### Work instructions
For the entries that follow, tally the lines holding the string "dolgozat". Give the total and nothing else.

*** Data records ***

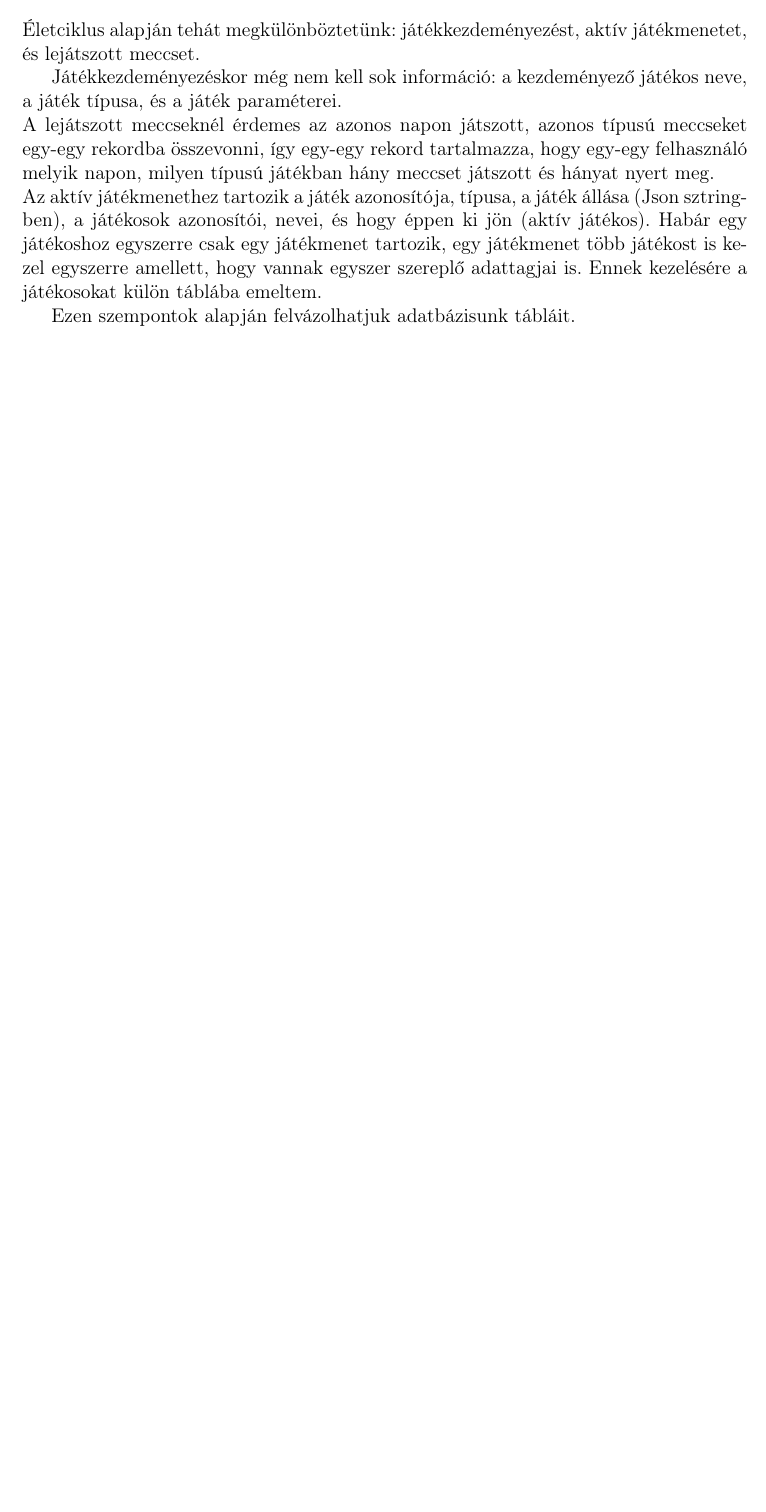
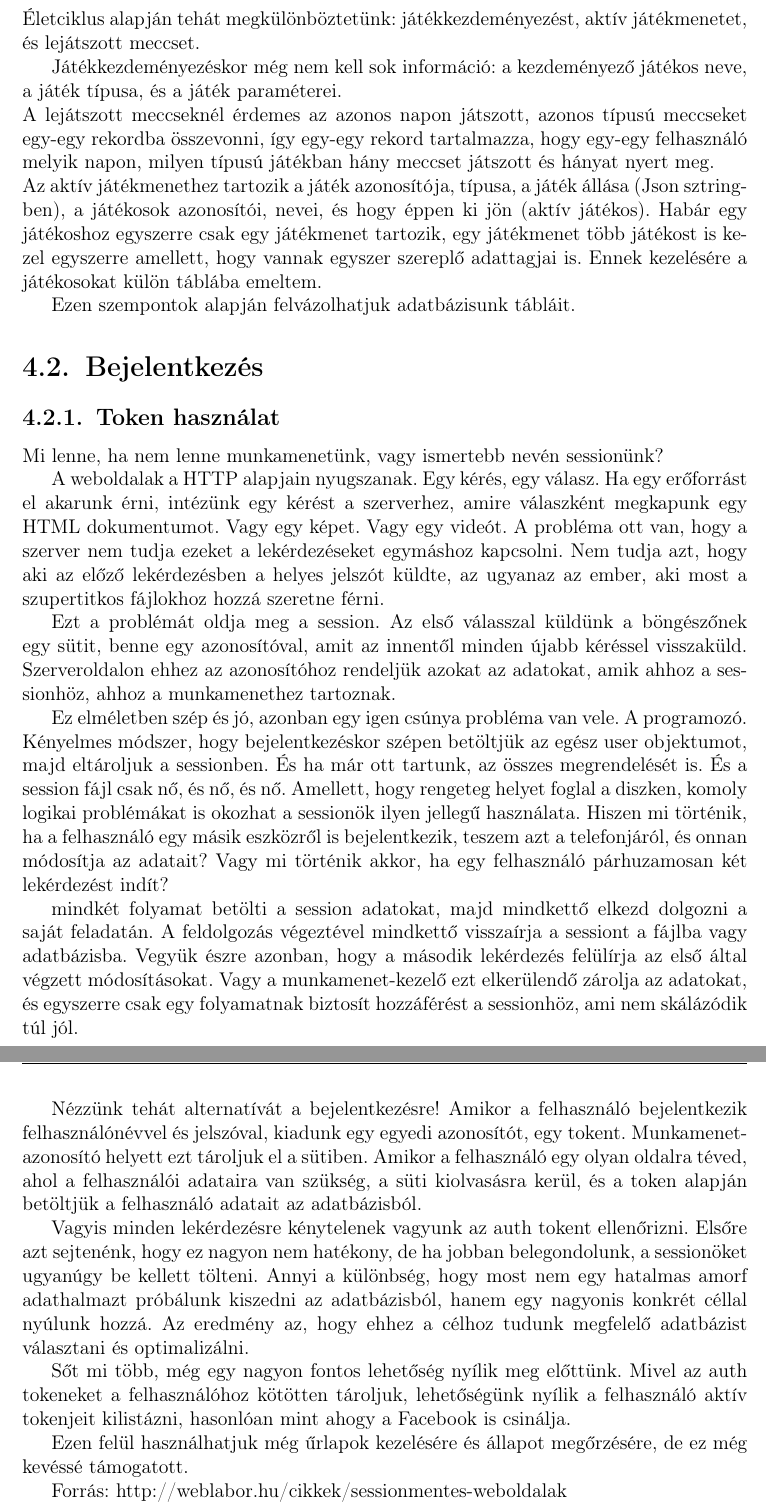
Before and after one commit to piller-imre/online-games-1, a LaTeX document (dolgozat/dolgozat.tex, which reads dolgozat/fejezetek/4_tervezes.tex): part of page 8 of 13 before the commit and two parts of pages 8 and 9 of 14 after it, the two joined at a grey line, cut so that both start at the same text, the shorter picture padded with empty space. Compiled offline with pdfLaTeX.

Commit message:
Update 4_tervezes.tex

```diff
--- a/dolgozat/fejezetek/4_tervezes.tex
+++ b/dolgozat/fejezetek/4_tervezes.tex
@@ -56,3 +56,31 @@ A lejátszott meccseknél érdemes az azonos napon játszott, azonos típusú me
 Az aktív játékmenethez tartozik a játék azonosítója, típusa, a játék állása (Json sztringben), a játékosok azonosítói, nevei, és hogy éppen ki jön (aktív játékos). Habár egy játékoshoz egyszerre csak egy játékmenet tartozik, egy játékmenet több játékost is kezel egyszerre amellett, hogy vannak egyszer szereplő adattagjai is. Ennek kezelésére a játékosokat külön táblába emeltem.
 
 Ezen szempontok alapján felvázolhatjuk adatbázisunk tábláit.
+
+\Section{Bejelentkezés}
+
+\SubSection{Token használat}
+
+Mi lenne, ha nem lenne munkamenetünk, vagy ismertebb nevén sessionünk?
+
+A weboldalak a HTTP alapjain nyugszanak. Egy kérés, egy válasz. Ha egy erőforrást el akarunk érni, intézünk egy kérést a szerverhez, amire válaszként megkapunk egy HTML dokumentumot. Vagy egy képet. Vagy egy videót.
+A probléma ott van, hogy a szerver nem tudja ezeket a lekérdezéseket egymáshoz kapcsolni. Nem tudja azt, hogy aki az előző lekérdezésben a helyes jelszót küldte, az ugyanaz az ember, aki most a szupertitkos fájlokhoz hozzá szeretne férni.
+
+Ezt a problémát oldja meg a session. Az első válasszal küldünk a böngészőnek egy sütit, benne egy azonosítóval, amit az innentől minden újabb kéréssel visszaküld. Szerveroldalon ehhez az azonosítóhoz rendeljük azokat az adatokat, amik ahhoz a sessionhöz, ahhoz a munkamenethez tartoznak.
+
+Ez elméletben szép és jó, azonban egy igen csúnya probléma van vele. A programozó.
+Kényelmes módszer, hogy bejelentkezéskor szépen betöltjük az egész user objektumot, majd eltároljuk a sessionben. És ha már ott tartunk, az összes megrendelését is. És a session fájl csak nő, és nő, és nő.
+Amellett, hogy rengeteg helyet foglal a diszken, komoly logikai problémákat is okozhat a sessionök ilyen jellegű használata. Hiszen mi történik, ha a felhasználó egy másik eszközről is bejelentkezik, teszem azt a telefonjáról, és onnan módosítja az adatait? Vagy mi történik akkor, ha egy felhasználó párhuzamosan két lekérdezést indít?
+
+mindkét folyamat betölti a session adatokat, majd mindkettő elkezd dolgozni a saját feladatán. A feldolgozás végeztével mindkettő visszaírja a sessiont a fájlba vagy adatbázisba. Vegyük észre azonban, hogy a második lekérdezés felülírja az első által végzett módosításokat. Vagy a munkamenet-kezelő ezt elkerülendő zárolja az adatokat, és egyszerre csak egy folyamatnak biztosít hozzáférést a sessionhöz, ami nem skálázódik túl jól.
+
+Nézzünk tehát alternatívát a bejelentkezésre!
+Amikor a felhasználó bejelentkezik felhasználónévvel és jelszóval, kiadunk egy egyedi azonosítót, egy tokent. Munkamenet-azonosító helyett ezt tároljuk el a sütiben. Amikor a felhasználó egy olyan oldalra téved, ahol a felhasználói adataira van szükség, a süti kiolvasásra kerül, és a token alapján betöltjük a felhasználó adatait az adatbázisból.
+
+Vagyis minden lekérdezésre kénytelenek vagyunk az auth tokent ellenőrizni. Elsőre azt sejtenénk, hogy ez nagyon nem hatékony, de ha jobban belegondolunk, a sessionöket ugyanúgy be kellett tölteni. Annyi a különbség, hogy most nem egy hatalmas amorf adathalmazt próbálunk kiszedni az adatbázisból, hanem egy nagyonis konkrét céllal nyúlunk hozzá. Az eredmény az, hogy ehhez a célhoz tudunk megfelelő adatbázist választani és optimalizálni.
+
+Sőt mi több, még egy nagyon fontos lehetőség nyílik meg előttünk. Mivel az auth tokeneket a felhasználóhoz kötötten tároljuk, lehetőségünk nyílik a felhasználó aktív tokenjeit kilistázni, hasonlóan mint ahogy a Facebook is csinálja.
+
+Ezen felül használhatjuk még űrlapok kezelésére és állapot megőrzésére, de ez még kevéssé támogatott.
+
+Forrás: http://weblabor.hu/cikkek/sessionmentes-weboldalak
```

***

### Solution for this task
3